(670 The Score) Pressed extensively about the length of the contracts of general manager Ryan Pace and coach Matt Nagy on Wednesday, the Bears put up a brick wall.
Chairman George McCaskey, president Ted Phillips and Pace himself dodged the question, with the team claiming it wasn’t a pertinent topic for an organization that’s coming off back-to-back 8-8 seasons and has found its front office under great scrutiny.
“The contracts really aren’t part of this discussion,” Phillips said. “Ryan and Matt both know that when improvement is show, they’ll take care of themselves. I’d like to leave that at that comment.”
You can’t tell us when they’re signed through?
“It’s not really pertinent to what we’re talking about here today in my opinion,” Phillips responded on a Zoom call that was addressing the future of the Bears organization.
On Jan. 1, 2018, the Bears announced Pace had received a three-year extension that ran through 2021. What’s unclear is whether he has quietly received an extension since. That’s been a rumor in NFL circles, as another one-year extension would put Pace on the same contractual timeline as Nagy, who joined the Bears in January 2018 on a five-year deal that ran through 2022. The Bears did confirm Wednesday that neither Pace nor Nagy has received an extension in recent days.
Beyond that, the Bears refused to confirm the current contract lengths of Pace or Nagy.
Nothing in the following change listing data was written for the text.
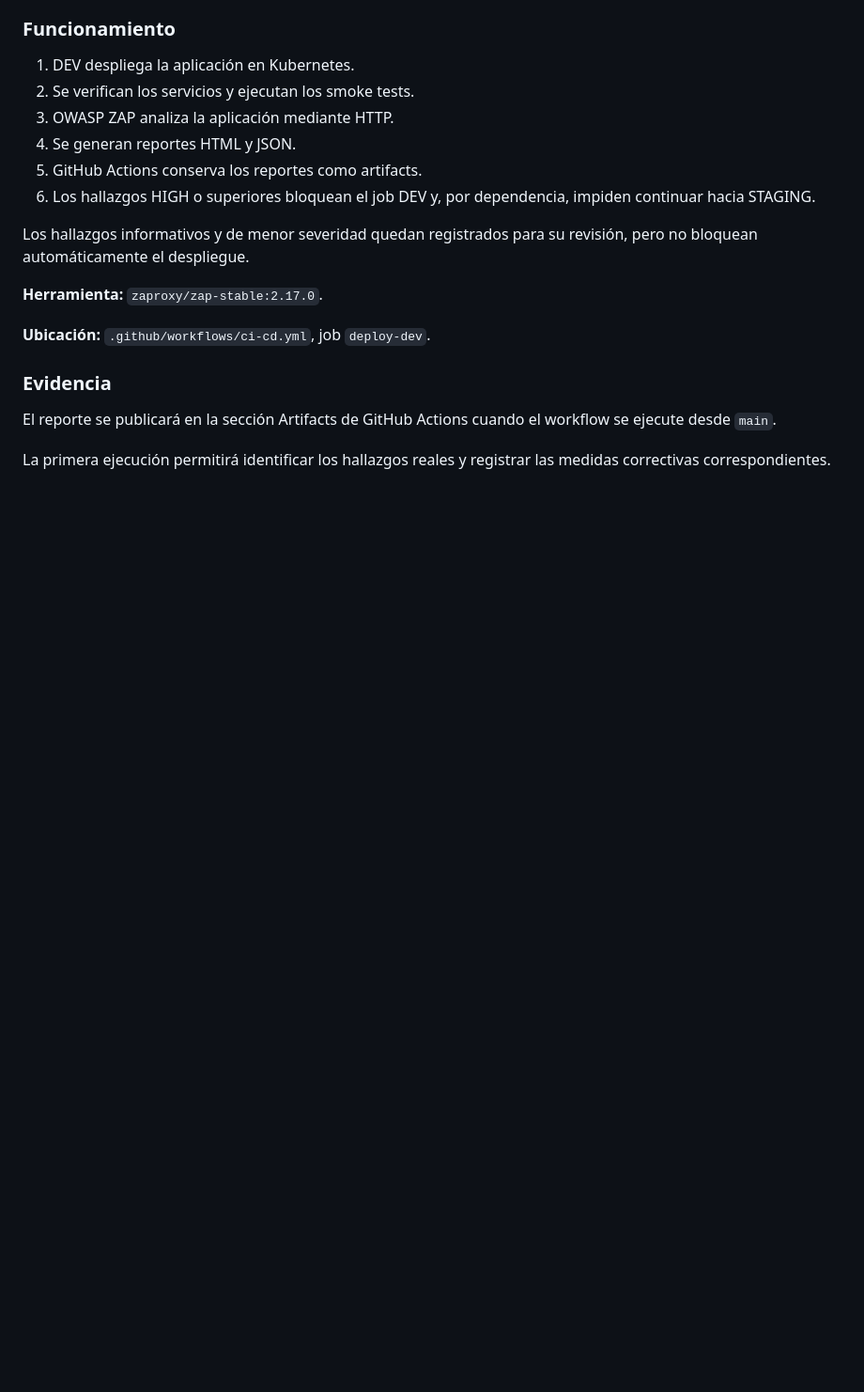
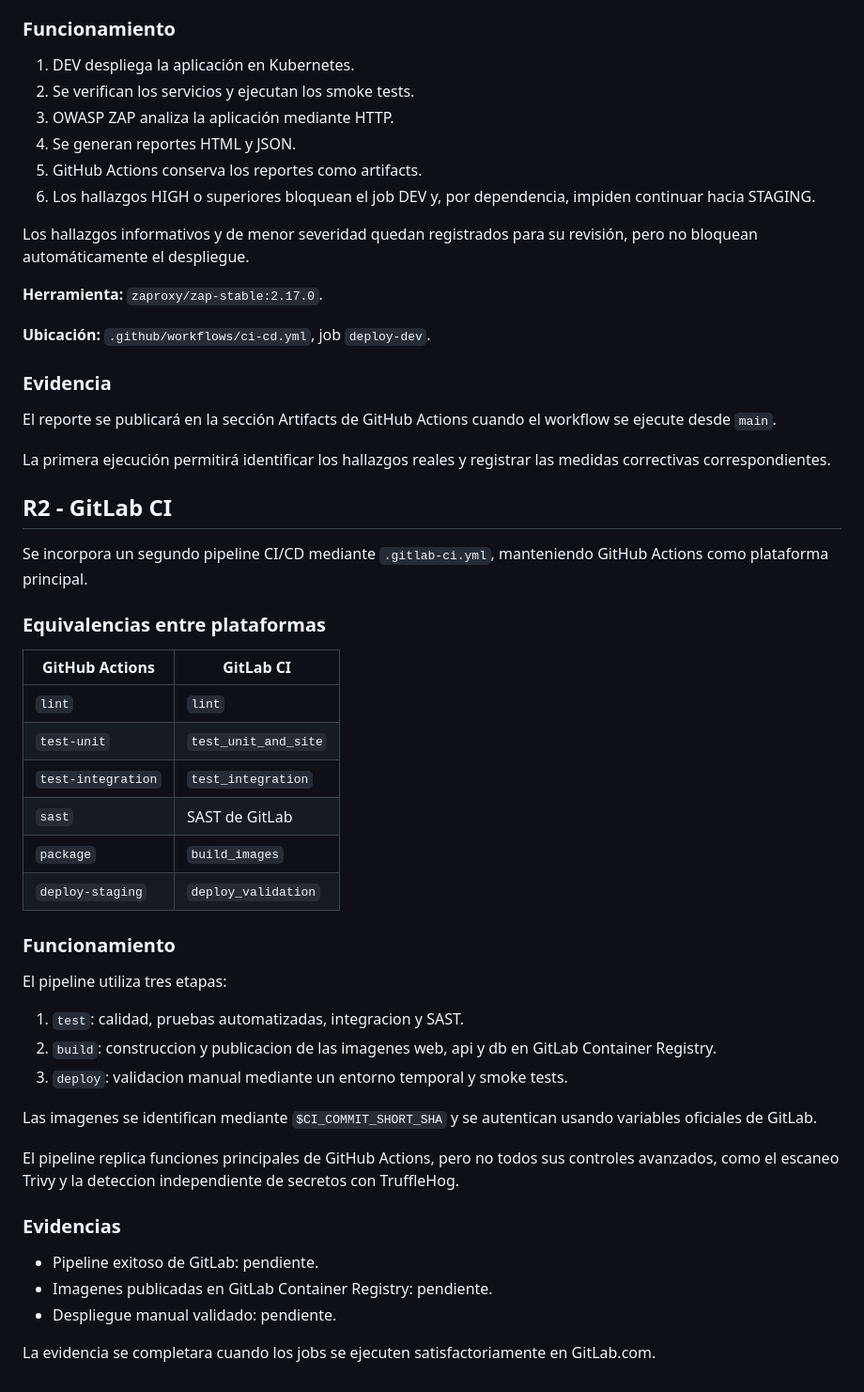
Before and after one commit to ConnieDR8/demo-cicd, a Markdown page: README.md, the part around the change. Shown at 94% size. Drawn GitHub-style; blank space fills up the shorter version.

Commit message:
Documenta equivalencias con GitLab CI

```diff
--- a/README.md
+++ b/README.md
@@ -217,3 +217,46 @@ cuando el workflow se ejecute desde `main`.
 
 La primera ejecución permitirá identificar los hallazgos reales
 y registrar las medidas correctivas correspondientes.
+
+## R2 - GitLab CI
+
+Se incorpora un segundo pipeline CI/CD mediante
+`.gitlab-ci.yml`, manteniendo GitHub Actions como
+plataforma principal.
+
+### Equivalencias entre plataformas
+
+| GitHub Actions | GitLab CI |
+| --- | --- |
+| `lint` | `lint` |
+| `test-unit` | `test_unit_and_site` |
+| `test-integration` | `test_integration` |
+| `sast` | SAST de GitLab |
+| `package` | `build_images` |
+| `deploy-staging` | `deploy_validation` |
+
+### Funcionamiento
+
+El pipeline utiliza tres etapas:
+
+1. `test`: calidad, pruebas automatizadas, integracion y SAST.
+2. `build`: construccion y publicacion de las imagenes
+   web, api y db en GitLab Container Registry.
+3. `deploy`: validacion manual mediante un entorno temporal
+   y smoke tests.
+
+Las imagenes se identifican mediante `$CI_COMMIT_SHORT_SHA`
+y se autentican usando variables oficiales de GitLab.
+
+El pipeline replica funciones principales de GitHub Actions,
+pero no todos sus controles avanzados, como el escaneo Trivy
+y la deteccion independiente de secretos con TruffleHog.
+
+### Evidencias
+
+- Pipeline exitoso de GitLab: pendiente.
+- Imagenes publicadas en GitLab Container Registry: pendiente.
+- Despliegue manual validado: pendiente.
+
+La evidencia se completara cuando los jobs se ejecuten
+satisfactoriamente en GitLab.com.
```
When it was pointed out that the length of an executive’s contract could be a driving force in the decisions he makes – in how he balances the short-term and long-term health of a franchise – the Bears still demurred, claiming that was unimportant.
“I respect the question and totally get why you’re asking it, but it’s no different than player contracts,” Pace said when asked directly how long his contract lasted. “For us, honestly, the entire focus – and you got to believe me when I say this – the whole focus is on getting this team and doing what’s best for it. It’s not about our contracts. It’s about what’s best for the team, and if you just keep it that simple – talking about contracts, to me, that’s selfish way to look at things. To me, it’s about what’s best for our football team and simply that’s all that matters.
“That’s just a non-factor in anything we’re doing.”
The Bears are 42-54 in Pace’s six seasons leading their football operations. They’ve made the playoffs twice in that stretch but lost in the wild-card round each time. Nagy is 28-20 in his three seasons in Chicago, with the same 0-2 mark in the playoffs.